Orphanet Journal of Rare Diseases
The mutational and phenotypic spectrum of TUBA1A-associated tubulinopathy
Orphanet Journal of Rare Diseases201914:38
© The Author(s). 2019
- Published: 11 February 2019
The TUBA1A-associated tubulinopathy is clinically heterogeneous with brain malformations, microcephaly, developmental delay and epilepsy being the main clinical features. It is an autosomal dominant disorder mostly caused by de novo variants in TUBA1A.
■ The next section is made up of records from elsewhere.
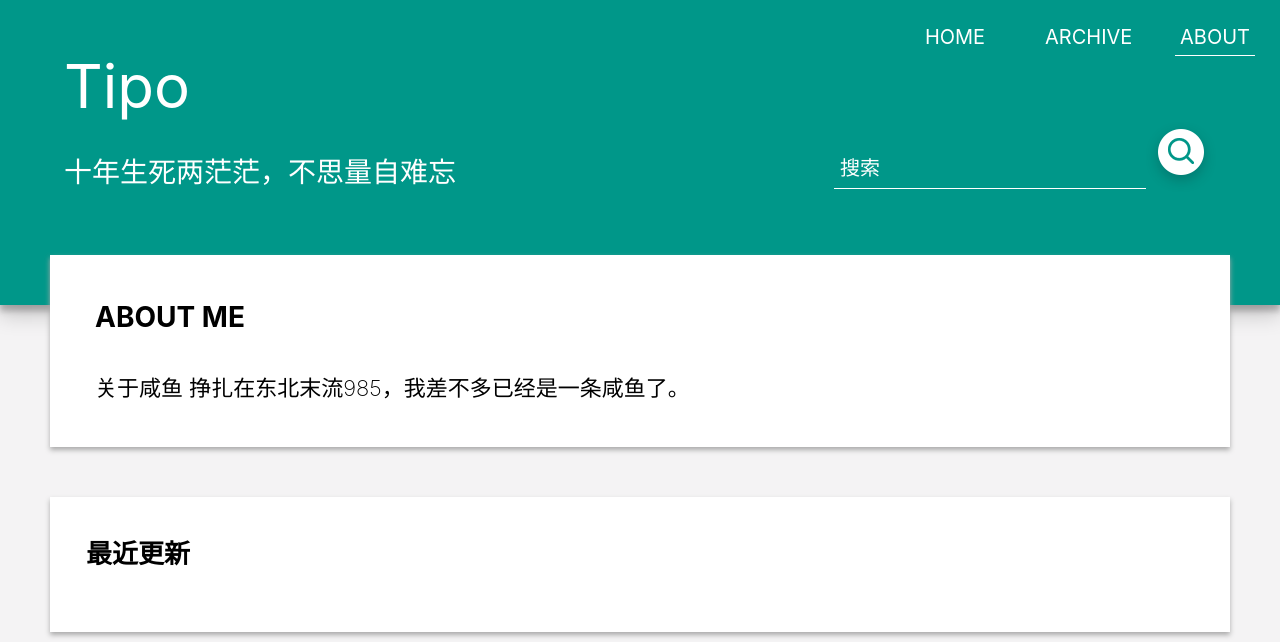
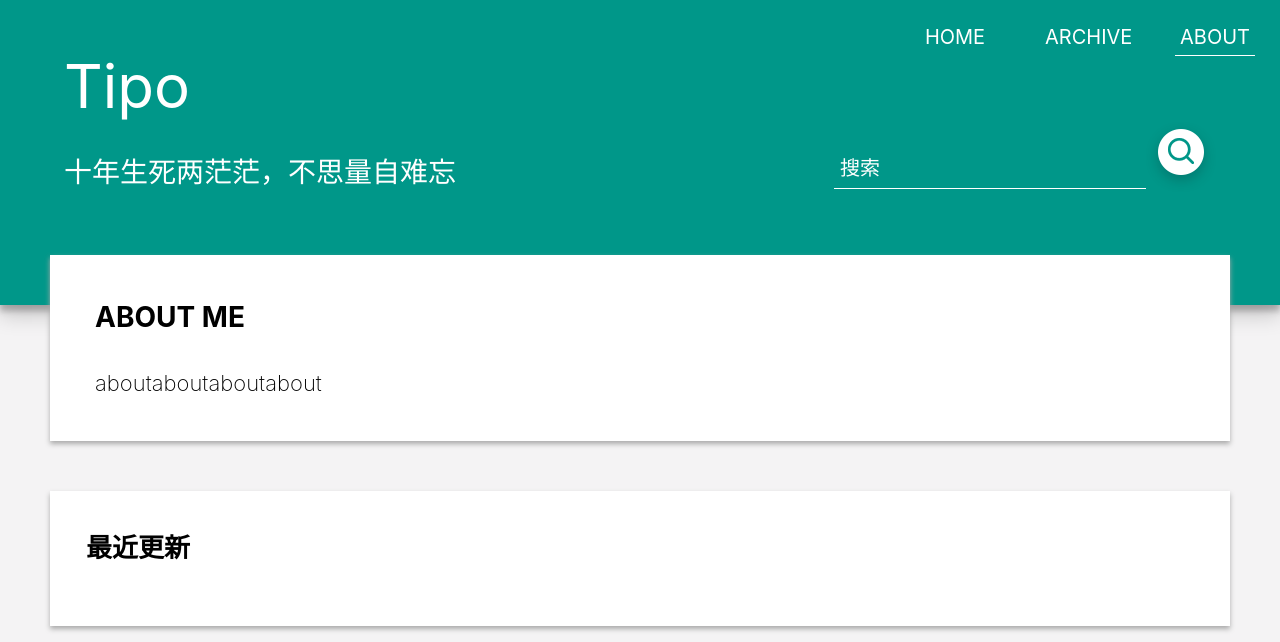
Before and after one commit to knowncold/Tipo, a Flask app: template app/templates/about.html in a window 1280 px wide. Shown: the top 642 px of the page. Run offline with Flask 2, Linux system fonts and the light colour scheme; the template is opened without the code that fills it, so the values that code supplies are empty.

```diff
--- a/app/templates/about.html
+++ b/app/templates/about.html
@@ -36,8 +36,9 @@
         <div class="blog_l">
             <div class="blog_left">
                 <h1>ABOUT ME</h1>
-                <h3>关于咸鱼
-                    挣扎在东北末流985，我差不多已经是一条咸鱼了。</h3>
+                <h3>
+					aboutaboutaboutabout
+				</h3>
             </div>
         </div>
 
```
Also changed, not shown: app/views.py (+8 -5 lines).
In three individuals with developmental delay we identified heterozygous de novo missense variants in TUBA1A using exome sequencing. While the c.1307G > A, p.(Gly436Asp) variant was novel, the two variants c.518C > T, p.(Pro173Leu) and c.641G > A, p.(Arg214His) were previously described. We compared the variable phenotype observed in these individuals with a carefully conducted review of the current literature and identified 166 individuals, 146 born and 20 fetuses with a TUBA1A variant. In 107 cases with available clinical information we standardized the reported phenotypes according to the Human Phenotype Ontology. The most commonly reported features were developmental delay (98%), anomalies of the corpus callosum (96%), microcephaly (76%) and lissencephaly (agyria-pachygyria) (70%), although reporting was incomplete in the different studies. We identified a total of 121 specific variants, including 15 recurrent ones. Missense variants cluster in the C-terminal region around the most commonly affected amino acid position Arg402 (13.3%). In a three-dimensional protein model, 38.6% of all disease-causing variants including those in the C-terminal region are predicted to affect the binding of microtubule-associated proteins or motor proteins. Genotype-phenotype analysis for recurrent variants showed an overrepresentation of certain clinical features. However, individuals with these variants are often reported in the same publication.
With 166 individuals, we present the most comprehensive phenotypic and genotypic standardized synopsis for clinical interpretation of TUBA1A variants. Despite this considerable number, a detailed genotype-phenotype characterization is limited by large inter-study variability in reporting.
- Brain malformation
- Developmental delay
- Human phenotype ontology